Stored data
____________
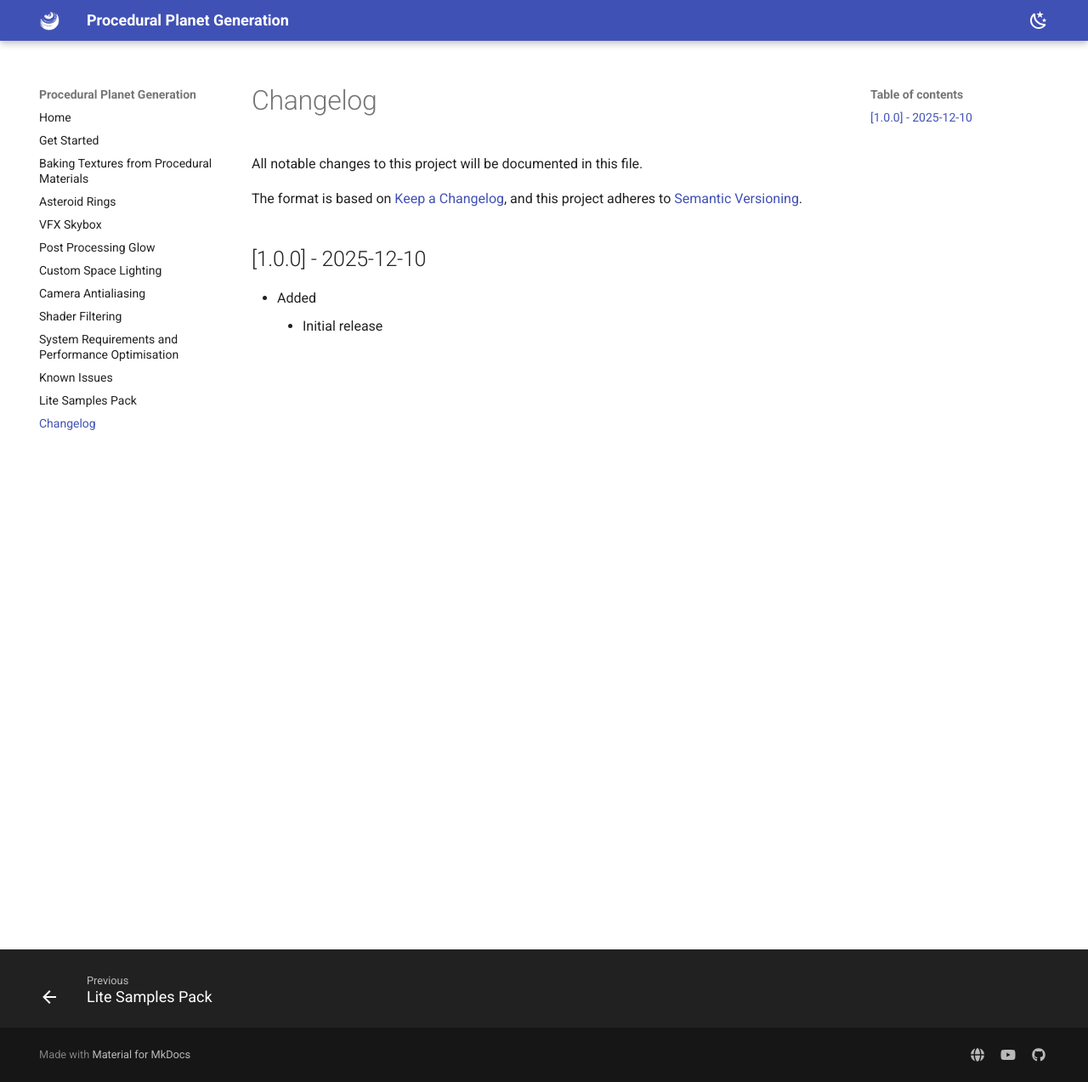
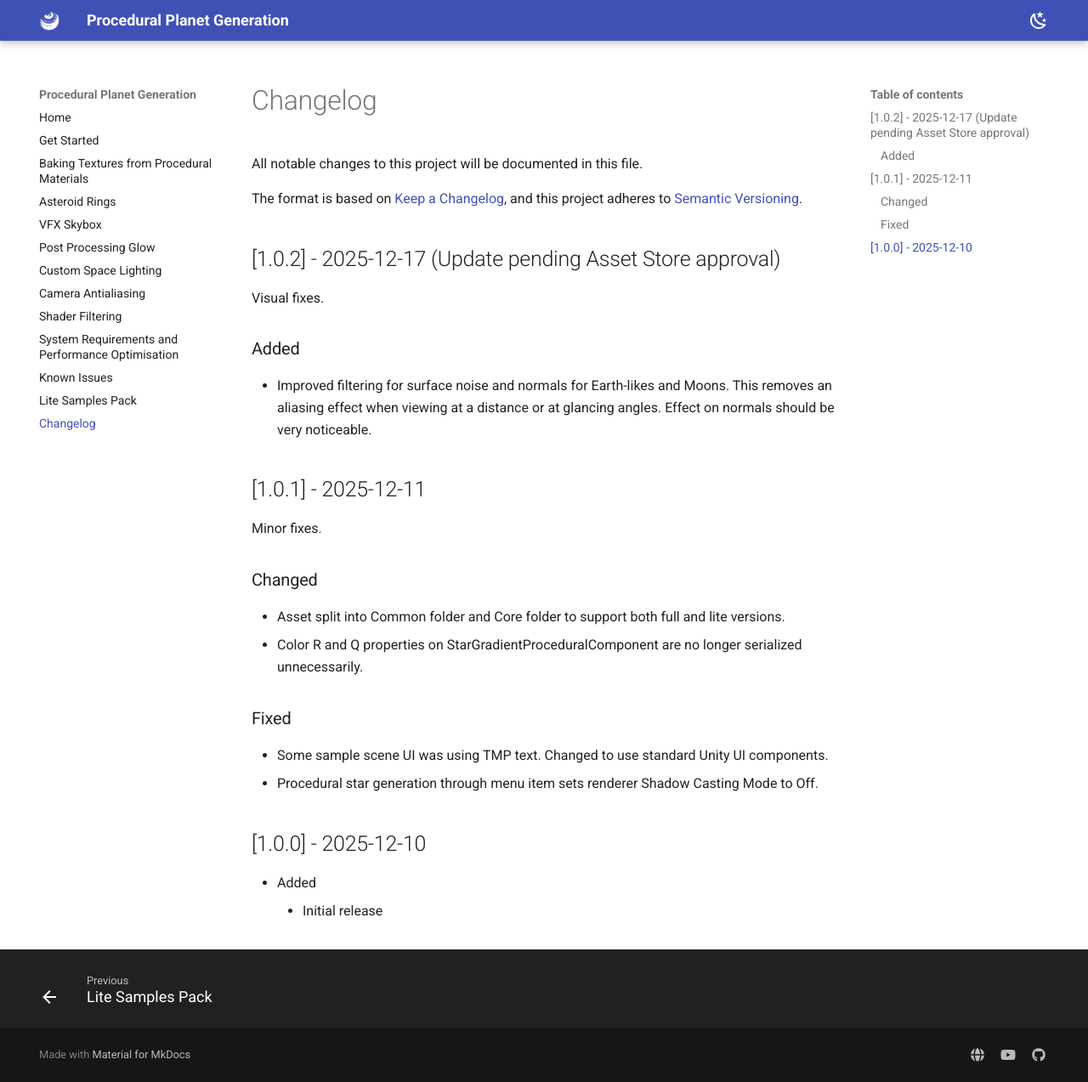
Before and after one commit to Parallel-Cascades/procedural-planet-generation, an MkDocs documentation site: the page built from docs/changelog.md, in a window 1280 px wide and 1273 px high. Shown: the whole window at 85% size. Built offline with MkDocs 1.6.1 and Material for MkDocs 9.7.7, drawn with Linux system fonts in a browser that asks for light colours.

Commit message:
Changelog updated

```diff
--- a/docs/changelog.md
+++ b/docs/changelog.md
@@ -5,6 +5,23 @@ All notable changes to this project will be documented in this file.
 The format is based on [Keep a Changelog](https://keepachangelog.com/en/1.1.0/),
 and this project adheres to [Semantic Versioning](https://semver.org/spec/v2.0.0.html).
 
+## [1.0.2] - 2025-12-17 (Update pending Asset Store approval)
+Visual fixes.
+
+### Added
+- Improved filtering for surface noise and normals for Earth-likes and Moons. This removes an aliasing effect when viewing at a distance or at glancing angles. Effect on normals should be very noticeable.
+
+## [1.0.1] - 2025-12-11
+Minor fixes.
+
+### Changed
+- Asset split into Common folder and Core folder to support both full and lite versions.
+- Color R and Q properties on StarGradientProceduralComponent are no longer serialized unnecessarily.
+
+### Fixed
+- Some sample scene UI was using TMP text. Changed to use standard Unity UI components.
+- Procedural star generation through menu item sets renderer Shadow Casting Mode to Off.
+
 ## [1.0.0] - 2025-12-10
 
 - Added
```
____________
What is required
What lines above mention "docs"? Copy each one.

Response area
Before and after one commit to Parallel-Cascades/procedural-planet-generation, an MkDocs documentation site: the page built from docs/changelog.md, in a window 1280 px wide and 1273 px high. Shown: the whole window at 85% size. Built offline with MkDocs 1.6.1 and Material for MkDocs 9.7.7, drawn with Linux system fonts in a browser that asks for light colours.
--- a/docs/changelog.md
+++ b/docs/changelog.md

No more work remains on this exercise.